Governor Andrew Cuomo’s top aide said this morning that the governor is committed to signing a bill to expand the number of New York City school zone speed cameras before the end of April. The firm stance comes after a plan to expand the number of speed cams in NYC stalled during budget negotiations.
WNYC’s Brian Lehrer asked why speed cameras were cut out of the recent state budget deal, and Cuomo secretary Larry Schwartz responded:
There was a dispute between the Senate and the Assembly regarding speed cameras in Nassau County. So because we needed to get the budget printed, we’ve all agreed that in the month of April, both houses will pass a speed camera bill for New York City, Nassau and Suffolk county. And quite frankly, if there’s anybody else that wants to be included, we’re happy to include them. And we’ll get a bill passed before the end of April and the governor will sign it because he supports speed cameras.
The Assembly is in session Monday, Tuesday, and Wednesday next week, followed by the Senate on April 23 and 24, before both chambers convene for the final three days of the month. Commitment to a timeframe is a very positive indication from the governor, who said on Tuesday only that a speed cam bill would pass “shortly.”
While the news today is good, it could be better. The proposals up for debate in Albany keep NYC’s speed cams shackled to a narrow set of streets and turned off most of the time.
Bills sponsored by Speaker Sheldon Silver and Senate Co-Leader Jeff Klein would allow the city to install up to 140 speed cameras, an increase from the current cap of 20 cams. But the bills would also keep in place restrictions that only allow cameras on roads with a school within a quarter-mile and limit operation to school days from 7:00 a.m. to 4:15 p.m. The vast majority of fatal crashes occur outside these hours, and speed is the leading cause of NYC traffic deaths.
The Klein-Silver proposal falls short of other plans to crack down on speeders.
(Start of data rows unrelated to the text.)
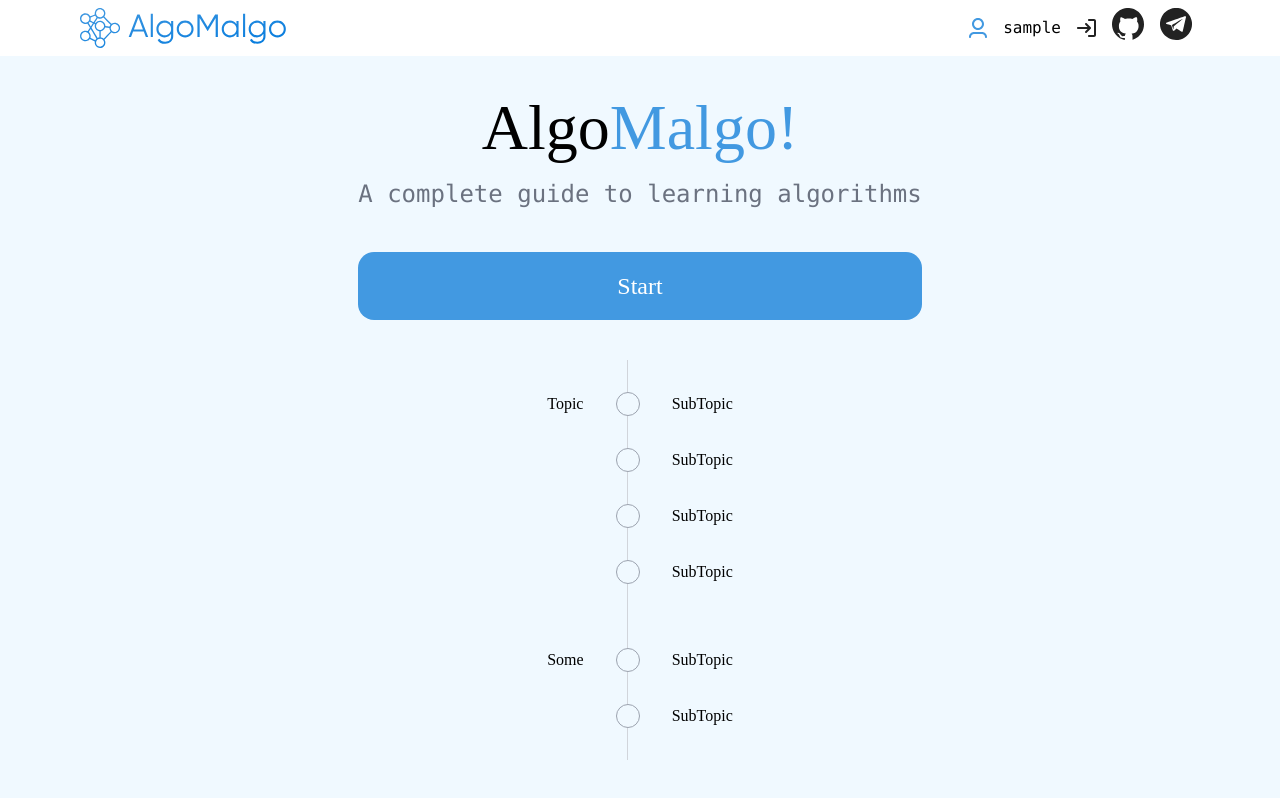
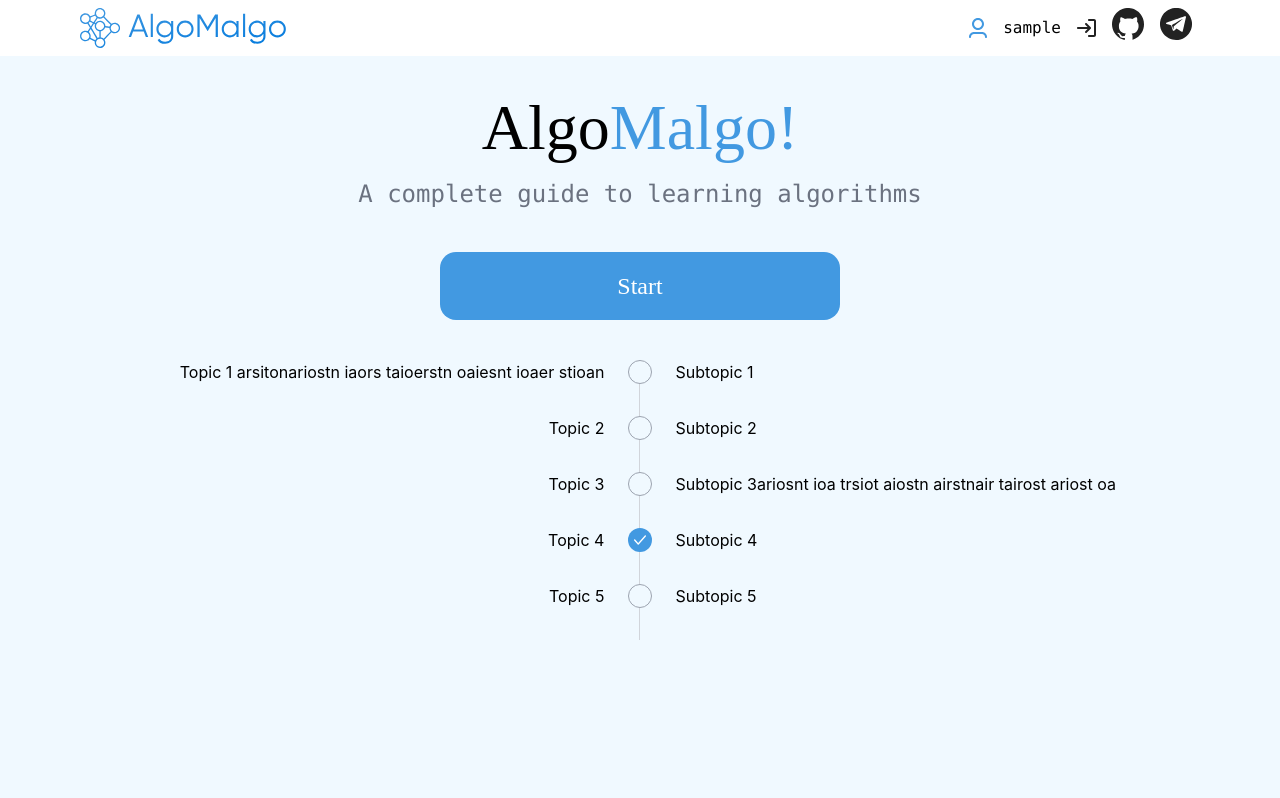
Before and after one commit to iamverysmart667/algomalgo, a Next.js app: page / in a window 1280 px wide. Built offline with nearby package versions, Linux system fonts and the light colour scheme; sample sign-in values are in the browser's storage; a web font is replaced by a local one.

Commit message:
Fixed checkbox layout

```diff
--- a/pages/index.js
+++ b/pages/index.js
@@ -9,44 +9,71 @@ const Check = () => (
   </svg>
 );
 
-function Item({ topic, subtopic }) {
-  const [checked, setChecked] = useState(false);
+function Item({ state }) {
+  const [checked, setChecked] = useState(state);
   const toggleCheckbox = () => setChecked(!checked);
   return (
     <div className="flex items-center space-x-8">
-      <div className={`font-[Gilroy-Bold] w-1/3 pb-8 ${topic && 'mt-8'}`}>{topic}</div>
       <div className={`bg-gradient-to-b from-gray-300 to-gray-300 bg-no-repeat bg-center bg-[length:1px] pb-8`}>
         {checked
-          ? <div className={`${topic && 'mt-8'}`} onClick={toggleCheckbox}><Check/></div>
-          : <div className={`${topic && 'mt-8'} rounded-3xl w-6 h-6 bg-sky-50 border border-gray-400`}
-                 onClick={toggleCheckbox}/>
+          ? <div onClick={toggleCheckbox}><Check/></div>
+          : <div className={`rounded-3xl w-6 h-6 bg-sky-50 border border-gray-400`} onClick={toggleCheckbox}/>
         }
       </div>
-      <div className={`font-[Gilroy-Light] pb-8 ${topic && 'mt-8'}`}>{subtopic}</div>
     </div>
   );
 }
 
 export default function Home() {
+  const [items, setItems] = useState([
+    {
+      left: "Topic 1 arsitonariostn iaors taioerstn oaiesnt ioaer stioan",
+      right: "Subtopic 1",
+      state: false
+    },
+    {
+      left: "Topic 2",
+      right: "Subtopic 2",
+      state: false
+    },
+    {
+      left: "Topic 3",
+      right: "Subtopic 3ariosnt ioa trsiot aiostn airstnair tairost ariost oa",
+      state: false
+    },
+    {
+      left: "Topic 4",
+      right: "Subtopic 4",
+      state: true
+    },
+    {
+      left: "Topic 5",
+      right: "Subtopic 5",
+      state: false
+    },
+  ]);
   return (
     <Layout>
-      <div className="flex flex-col items-center h-full">
+      <div className="flex flex-col items-center h-full w-full">
         <h1 className="font-[Gilroy-Bold] text-[64px] pt-6">Algo<span className="text-primary">Malgo!</span></h1>
         <p className="font-sans text-[24px] text-gray-500">A complete guide to learning algorithms</p>
         <Link href="/introduction">
           <a className="flex flex-col items-center
           w-[400px] bg-primary font-[Gilroy-Light] text-[24px] text-white
           rounded-[16px] hover:opacity-80
-          p-[16px] mt-10 mb-10 w-full text-center">Start</a>
+          p-[16px] mt-10 mb-10 text-center">Start</a>
         </Link>
-        <div className="flex flex-col justify-center">
-          <div>
-            <Item topic="Topic" subtopic="SubTopic"/>
-            <Item subtopic="SubTopic"/>
-            <Item subtopic="SubTopic"/>
-            <Item subtopic="SubTopic"/>
-            <Item topic="Some" subtopic="SubTopic"/>
-            <Item subtopic="SubTopic"/>
+        <div className="flex w-1/3 justify-between">
+          <div className="flex flex-col space-y-8 w-5/12 items-end whitespace-nowrap">
+            {items.map(({left}, i) => <h1>{left}</h1>)}
+          </div>
+          <div className="flex justify-center w-1/6">
+            <div>
+              {items.map(({state}) => <Item state={state} />)}
+            </div>
+          </div>
+          <div className="flex flex-col space-y-8 w-5/12 whitespace-nowrap">
+            {items.map(({right}) => <h1>{right}</h1>)}
           </div>
         </div>
       </div>
```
A request in the State Senate’s budget, which did not survive to the final budget deal, would have expanded the school zone program to 180 cameras. The Klein-Silver plan also falls far short of Mayor Bill de Blasio’s goal of securing home rule over automated enforcement. (A bill from State Senator Adriano Espaillat would permanently extend the city’s red light camera program but limits them to 150, the number of red light cameras already allowed by Albany.)
Advocacy group Right of Way estimates that NYC would need 1,000 speed cameras to see the level of enforcement that has led to dramatic reductions in traffic fatalities in Washington, DC [PDF]. Expanding the existing speed camera program is a step in the right direction, but is anyone in Albany willing to step up for the robust automated enforcement program New Yorkers need?